The North American PCI SSC Community Meeting brings together vendors, assessors and other stakeholders from across the payments chain to discuss the implementation of PCI standards. This year’s meeting is in Scottsdale, Arizona and has hosted some lively debates on the future of PCI DSS. Although arguably PCI DSS has been more topical in North America in the past, the international representation of delegates and the issues that are being discussed this year do show that there is an increasing acknowledgement that PCI DSS is indeed a global standard.
So what has been on the agenda?
The conference continues to put focus on the card brands’ clear goal to be ‘champions of security’. Nevertheless there has been acknowledgement from all quarters that security measures must evolve as new technologies emerge. The rise of mobile payments is an example of a new pressure that presents an array of challenges, a topic which has been discussed previously here and here.
A key issue that has been raised at the conference in relation to the North American payments environment is that small merchants often have problems complying with PCI DSS, especially those in the hospitality and restaurant sector. Any activity for small companies that is non-business generating is a challenge. For SMEs with small numbers of employees, complying with PCI DSS can be a major headache in terms of both time and expense. For the hospitality sector in particular, it can be difficult for organisations to prove to assessors that they have not kept a record of cardholder data when a transaction has been made.

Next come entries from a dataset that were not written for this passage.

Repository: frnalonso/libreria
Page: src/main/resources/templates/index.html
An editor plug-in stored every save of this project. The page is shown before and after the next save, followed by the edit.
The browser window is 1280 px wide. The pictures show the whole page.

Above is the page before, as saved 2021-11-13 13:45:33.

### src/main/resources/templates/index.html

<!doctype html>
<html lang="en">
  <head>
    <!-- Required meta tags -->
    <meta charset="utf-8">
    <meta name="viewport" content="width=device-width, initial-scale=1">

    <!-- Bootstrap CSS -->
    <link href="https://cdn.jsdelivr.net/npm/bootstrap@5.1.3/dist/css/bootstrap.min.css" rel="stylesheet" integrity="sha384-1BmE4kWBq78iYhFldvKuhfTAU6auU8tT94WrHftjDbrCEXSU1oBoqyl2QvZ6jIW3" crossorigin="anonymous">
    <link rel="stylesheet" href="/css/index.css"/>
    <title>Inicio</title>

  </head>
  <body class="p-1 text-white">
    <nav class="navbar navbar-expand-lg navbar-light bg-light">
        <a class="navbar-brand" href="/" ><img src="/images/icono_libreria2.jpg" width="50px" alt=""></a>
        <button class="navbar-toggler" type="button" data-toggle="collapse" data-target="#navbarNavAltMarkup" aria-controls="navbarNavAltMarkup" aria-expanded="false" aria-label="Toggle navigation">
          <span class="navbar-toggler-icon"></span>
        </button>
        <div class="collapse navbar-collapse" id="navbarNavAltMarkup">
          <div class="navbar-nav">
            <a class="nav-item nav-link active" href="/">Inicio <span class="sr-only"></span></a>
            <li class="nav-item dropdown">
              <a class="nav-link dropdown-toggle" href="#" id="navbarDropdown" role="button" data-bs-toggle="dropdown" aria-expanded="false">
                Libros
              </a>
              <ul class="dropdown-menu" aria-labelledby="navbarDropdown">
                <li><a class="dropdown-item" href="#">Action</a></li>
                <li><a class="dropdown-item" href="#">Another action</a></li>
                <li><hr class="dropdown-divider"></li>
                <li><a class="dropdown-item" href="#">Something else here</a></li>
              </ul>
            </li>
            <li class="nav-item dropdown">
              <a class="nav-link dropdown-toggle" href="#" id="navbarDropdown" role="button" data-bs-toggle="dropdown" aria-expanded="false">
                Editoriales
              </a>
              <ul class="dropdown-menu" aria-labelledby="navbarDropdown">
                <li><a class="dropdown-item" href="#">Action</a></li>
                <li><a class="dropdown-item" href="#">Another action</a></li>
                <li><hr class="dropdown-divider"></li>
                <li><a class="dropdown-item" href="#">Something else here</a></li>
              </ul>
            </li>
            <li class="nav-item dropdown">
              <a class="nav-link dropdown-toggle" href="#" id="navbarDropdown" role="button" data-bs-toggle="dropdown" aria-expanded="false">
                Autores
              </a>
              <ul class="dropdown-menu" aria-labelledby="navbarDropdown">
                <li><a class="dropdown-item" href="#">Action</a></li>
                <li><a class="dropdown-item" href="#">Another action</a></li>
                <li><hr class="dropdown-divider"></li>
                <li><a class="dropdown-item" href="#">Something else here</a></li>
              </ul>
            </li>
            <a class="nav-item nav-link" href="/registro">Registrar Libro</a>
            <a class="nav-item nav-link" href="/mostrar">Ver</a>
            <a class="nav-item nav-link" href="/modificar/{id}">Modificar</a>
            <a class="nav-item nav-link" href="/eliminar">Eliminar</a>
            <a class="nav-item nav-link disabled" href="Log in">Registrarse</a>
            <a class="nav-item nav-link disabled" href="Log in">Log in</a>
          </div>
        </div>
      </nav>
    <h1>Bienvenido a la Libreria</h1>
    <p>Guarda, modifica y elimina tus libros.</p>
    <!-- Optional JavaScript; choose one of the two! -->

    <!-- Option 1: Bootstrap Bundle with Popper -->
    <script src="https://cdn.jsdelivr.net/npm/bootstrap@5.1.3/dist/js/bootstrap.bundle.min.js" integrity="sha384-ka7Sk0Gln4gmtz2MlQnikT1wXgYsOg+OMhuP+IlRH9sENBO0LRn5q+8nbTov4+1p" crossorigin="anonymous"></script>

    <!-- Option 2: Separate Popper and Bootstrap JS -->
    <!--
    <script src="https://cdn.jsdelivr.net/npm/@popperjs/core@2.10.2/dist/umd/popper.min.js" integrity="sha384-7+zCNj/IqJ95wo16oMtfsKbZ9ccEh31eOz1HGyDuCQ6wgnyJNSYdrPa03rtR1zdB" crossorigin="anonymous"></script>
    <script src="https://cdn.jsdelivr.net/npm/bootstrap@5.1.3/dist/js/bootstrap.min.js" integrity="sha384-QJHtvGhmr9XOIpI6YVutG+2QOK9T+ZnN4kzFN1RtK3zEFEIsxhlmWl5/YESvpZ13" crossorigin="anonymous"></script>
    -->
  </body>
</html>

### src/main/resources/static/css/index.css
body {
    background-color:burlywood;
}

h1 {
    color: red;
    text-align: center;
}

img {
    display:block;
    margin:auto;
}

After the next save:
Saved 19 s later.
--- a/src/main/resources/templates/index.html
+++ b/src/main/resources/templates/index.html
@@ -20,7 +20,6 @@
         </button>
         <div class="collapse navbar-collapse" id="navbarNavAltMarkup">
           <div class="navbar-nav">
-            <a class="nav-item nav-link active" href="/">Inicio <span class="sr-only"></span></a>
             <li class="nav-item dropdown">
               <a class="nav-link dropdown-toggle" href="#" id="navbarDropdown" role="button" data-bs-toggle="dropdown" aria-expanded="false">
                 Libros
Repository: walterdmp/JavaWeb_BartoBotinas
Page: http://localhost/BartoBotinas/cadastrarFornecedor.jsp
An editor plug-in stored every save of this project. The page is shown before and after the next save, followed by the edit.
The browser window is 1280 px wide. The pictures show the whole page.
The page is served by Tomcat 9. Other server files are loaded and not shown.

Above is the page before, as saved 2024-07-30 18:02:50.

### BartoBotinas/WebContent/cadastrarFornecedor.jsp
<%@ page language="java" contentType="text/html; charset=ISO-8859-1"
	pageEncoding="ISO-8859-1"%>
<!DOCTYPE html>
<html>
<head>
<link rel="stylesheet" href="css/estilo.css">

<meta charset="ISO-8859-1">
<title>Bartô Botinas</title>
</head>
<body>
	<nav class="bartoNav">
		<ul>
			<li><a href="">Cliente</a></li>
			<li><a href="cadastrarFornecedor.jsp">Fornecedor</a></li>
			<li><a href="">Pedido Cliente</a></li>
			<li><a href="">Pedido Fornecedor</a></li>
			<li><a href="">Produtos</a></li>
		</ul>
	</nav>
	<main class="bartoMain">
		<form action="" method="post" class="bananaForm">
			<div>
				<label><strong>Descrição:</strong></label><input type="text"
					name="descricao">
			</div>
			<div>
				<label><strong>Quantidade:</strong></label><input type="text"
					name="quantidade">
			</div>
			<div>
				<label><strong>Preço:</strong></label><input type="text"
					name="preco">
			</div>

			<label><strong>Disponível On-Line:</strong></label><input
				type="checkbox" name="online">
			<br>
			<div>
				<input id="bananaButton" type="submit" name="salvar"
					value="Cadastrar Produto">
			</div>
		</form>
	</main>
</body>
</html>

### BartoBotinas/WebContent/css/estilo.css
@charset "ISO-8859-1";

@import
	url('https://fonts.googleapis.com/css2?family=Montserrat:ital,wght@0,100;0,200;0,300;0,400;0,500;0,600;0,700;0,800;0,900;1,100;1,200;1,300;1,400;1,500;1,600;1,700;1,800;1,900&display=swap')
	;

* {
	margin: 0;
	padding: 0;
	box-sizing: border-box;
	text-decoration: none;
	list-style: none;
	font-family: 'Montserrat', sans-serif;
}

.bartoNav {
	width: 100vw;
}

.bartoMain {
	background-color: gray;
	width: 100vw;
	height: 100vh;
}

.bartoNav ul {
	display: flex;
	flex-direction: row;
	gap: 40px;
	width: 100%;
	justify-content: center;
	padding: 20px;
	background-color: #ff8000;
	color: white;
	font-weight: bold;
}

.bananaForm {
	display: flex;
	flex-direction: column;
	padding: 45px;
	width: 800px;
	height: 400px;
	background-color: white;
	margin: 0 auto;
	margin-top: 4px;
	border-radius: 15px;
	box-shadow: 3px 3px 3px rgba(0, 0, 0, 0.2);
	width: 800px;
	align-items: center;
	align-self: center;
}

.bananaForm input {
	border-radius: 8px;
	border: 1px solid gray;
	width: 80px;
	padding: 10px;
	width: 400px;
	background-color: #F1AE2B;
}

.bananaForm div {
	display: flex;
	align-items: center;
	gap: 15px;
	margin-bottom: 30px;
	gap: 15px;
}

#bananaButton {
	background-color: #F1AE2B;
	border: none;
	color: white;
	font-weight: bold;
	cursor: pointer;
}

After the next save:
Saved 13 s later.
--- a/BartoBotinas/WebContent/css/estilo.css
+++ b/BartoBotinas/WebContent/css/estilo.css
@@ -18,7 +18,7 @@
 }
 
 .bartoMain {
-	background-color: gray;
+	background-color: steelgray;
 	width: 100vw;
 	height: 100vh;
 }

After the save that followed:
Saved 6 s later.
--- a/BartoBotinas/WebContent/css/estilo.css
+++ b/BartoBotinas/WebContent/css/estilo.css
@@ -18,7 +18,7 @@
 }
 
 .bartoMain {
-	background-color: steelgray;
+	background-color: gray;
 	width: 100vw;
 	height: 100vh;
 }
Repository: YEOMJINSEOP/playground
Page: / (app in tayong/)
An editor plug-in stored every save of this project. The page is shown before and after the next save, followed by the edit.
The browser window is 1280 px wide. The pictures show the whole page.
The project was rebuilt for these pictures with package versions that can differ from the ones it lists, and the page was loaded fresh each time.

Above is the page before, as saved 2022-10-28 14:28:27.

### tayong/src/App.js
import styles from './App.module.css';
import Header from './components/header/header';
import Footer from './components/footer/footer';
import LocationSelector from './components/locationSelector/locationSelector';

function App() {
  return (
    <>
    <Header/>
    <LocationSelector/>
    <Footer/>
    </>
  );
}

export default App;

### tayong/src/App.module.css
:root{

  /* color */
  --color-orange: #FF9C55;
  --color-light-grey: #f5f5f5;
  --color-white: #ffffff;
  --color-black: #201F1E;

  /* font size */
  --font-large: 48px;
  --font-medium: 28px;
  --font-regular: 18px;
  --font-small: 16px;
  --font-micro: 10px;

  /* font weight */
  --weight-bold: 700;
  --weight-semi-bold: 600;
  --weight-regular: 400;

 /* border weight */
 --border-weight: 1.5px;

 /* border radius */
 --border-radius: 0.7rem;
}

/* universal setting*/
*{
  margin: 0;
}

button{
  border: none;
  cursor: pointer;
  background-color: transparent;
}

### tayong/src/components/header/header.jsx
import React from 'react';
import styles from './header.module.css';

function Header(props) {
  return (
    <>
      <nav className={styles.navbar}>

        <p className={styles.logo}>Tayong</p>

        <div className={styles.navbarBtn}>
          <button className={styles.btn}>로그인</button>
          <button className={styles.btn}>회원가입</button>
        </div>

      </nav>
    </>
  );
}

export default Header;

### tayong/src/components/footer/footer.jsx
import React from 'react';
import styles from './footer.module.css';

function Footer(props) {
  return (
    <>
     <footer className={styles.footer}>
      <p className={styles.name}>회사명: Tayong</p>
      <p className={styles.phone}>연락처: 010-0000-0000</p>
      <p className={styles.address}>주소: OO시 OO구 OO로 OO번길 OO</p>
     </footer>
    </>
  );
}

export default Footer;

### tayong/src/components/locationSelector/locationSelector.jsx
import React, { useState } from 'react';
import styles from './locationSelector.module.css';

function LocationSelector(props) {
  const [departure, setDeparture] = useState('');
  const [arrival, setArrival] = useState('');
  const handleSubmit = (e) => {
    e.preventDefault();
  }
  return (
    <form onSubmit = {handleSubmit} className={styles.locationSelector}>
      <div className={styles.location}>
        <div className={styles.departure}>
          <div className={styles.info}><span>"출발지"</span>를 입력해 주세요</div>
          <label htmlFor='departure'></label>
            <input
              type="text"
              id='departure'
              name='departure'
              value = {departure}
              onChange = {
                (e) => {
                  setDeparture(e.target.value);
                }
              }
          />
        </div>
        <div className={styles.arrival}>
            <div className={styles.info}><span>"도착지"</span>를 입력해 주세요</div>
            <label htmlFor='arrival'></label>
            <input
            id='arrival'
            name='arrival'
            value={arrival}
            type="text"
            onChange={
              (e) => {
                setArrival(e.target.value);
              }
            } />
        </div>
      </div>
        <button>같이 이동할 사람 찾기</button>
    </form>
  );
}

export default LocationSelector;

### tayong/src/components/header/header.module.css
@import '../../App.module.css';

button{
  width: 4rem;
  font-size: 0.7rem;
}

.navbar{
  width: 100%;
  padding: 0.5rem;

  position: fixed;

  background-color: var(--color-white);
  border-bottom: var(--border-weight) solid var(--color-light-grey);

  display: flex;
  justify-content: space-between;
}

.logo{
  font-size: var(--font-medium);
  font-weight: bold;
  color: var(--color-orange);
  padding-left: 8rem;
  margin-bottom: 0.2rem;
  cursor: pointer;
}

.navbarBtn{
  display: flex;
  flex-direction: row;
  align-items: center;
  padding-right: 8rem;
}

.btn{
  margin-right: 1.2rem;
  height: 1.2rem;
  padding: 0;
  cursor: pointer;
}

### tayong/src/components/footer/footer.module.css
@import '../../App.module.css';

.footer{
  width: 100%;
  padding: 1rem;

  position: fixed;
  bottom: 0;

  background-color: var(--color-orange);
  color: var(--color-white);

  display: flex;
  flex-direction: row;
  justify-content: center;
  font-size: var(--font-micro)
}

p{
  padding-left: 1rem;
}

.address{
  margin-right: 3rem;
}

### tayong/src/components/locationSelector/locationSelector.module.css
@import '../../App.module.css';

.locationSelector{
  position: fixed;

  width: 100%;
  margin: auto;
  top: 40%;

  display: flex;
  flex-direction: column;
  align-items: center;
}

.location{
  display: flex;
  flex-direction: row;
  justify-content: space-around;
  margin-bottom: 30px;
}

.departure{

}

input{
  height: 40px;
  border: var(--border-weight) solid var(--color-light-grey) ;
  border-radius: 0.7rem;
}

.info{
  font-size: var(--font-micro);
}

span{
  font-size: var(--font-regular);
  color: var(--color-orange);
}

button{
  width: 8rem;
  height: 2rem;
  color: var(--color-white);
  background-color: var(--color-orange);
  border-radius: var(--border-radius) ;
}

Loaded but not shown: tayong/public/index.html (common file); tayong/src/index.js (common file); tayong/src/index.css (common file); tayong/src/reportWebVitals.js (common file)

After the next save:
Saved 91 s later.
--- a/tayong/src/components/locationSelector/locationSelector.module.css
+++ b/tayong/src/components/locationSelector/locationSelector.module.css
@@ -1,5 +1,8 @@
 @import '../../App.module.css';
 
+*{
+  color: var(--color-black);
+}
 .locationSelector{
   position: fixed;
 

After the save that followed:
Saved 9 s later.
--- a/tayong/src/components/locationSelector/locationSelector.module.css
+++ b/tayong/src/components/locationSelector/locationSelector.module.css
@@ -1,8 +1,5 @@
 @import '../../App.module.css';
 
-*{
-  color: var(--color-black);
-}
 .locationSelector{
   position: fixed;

The Arizona conference of course comes hot on the heels of PCI SSC’s Point-to-Point Encryption (P2PE) solution requirements document issued last week (see this post). That document significantly focused on hardware-to-hardware P2PE solutions instead of software only or hybrid solutions (using hardware at point of interaction [POI] and software for working keys at the acquirer). The message from the conference is that while hybrid P2PE solutions are under discussion, they are not a priority. PCI SSC wants to avoid having to reissue requirements because of problems that might arise in specifying less well understood technologies. Solutions using hardware cryptography are well understood as they are the basis behind more than 20 years of proven PIN security.
With responsibility for PIN security having moved to PCI, we can expect PIN Security Requirements to be released shortly. The payments industry has a lot on its plate. The PCI Council’s European meeting is scheduled for next month in London. It will be interesting to see how rapidly some of these topics evolve.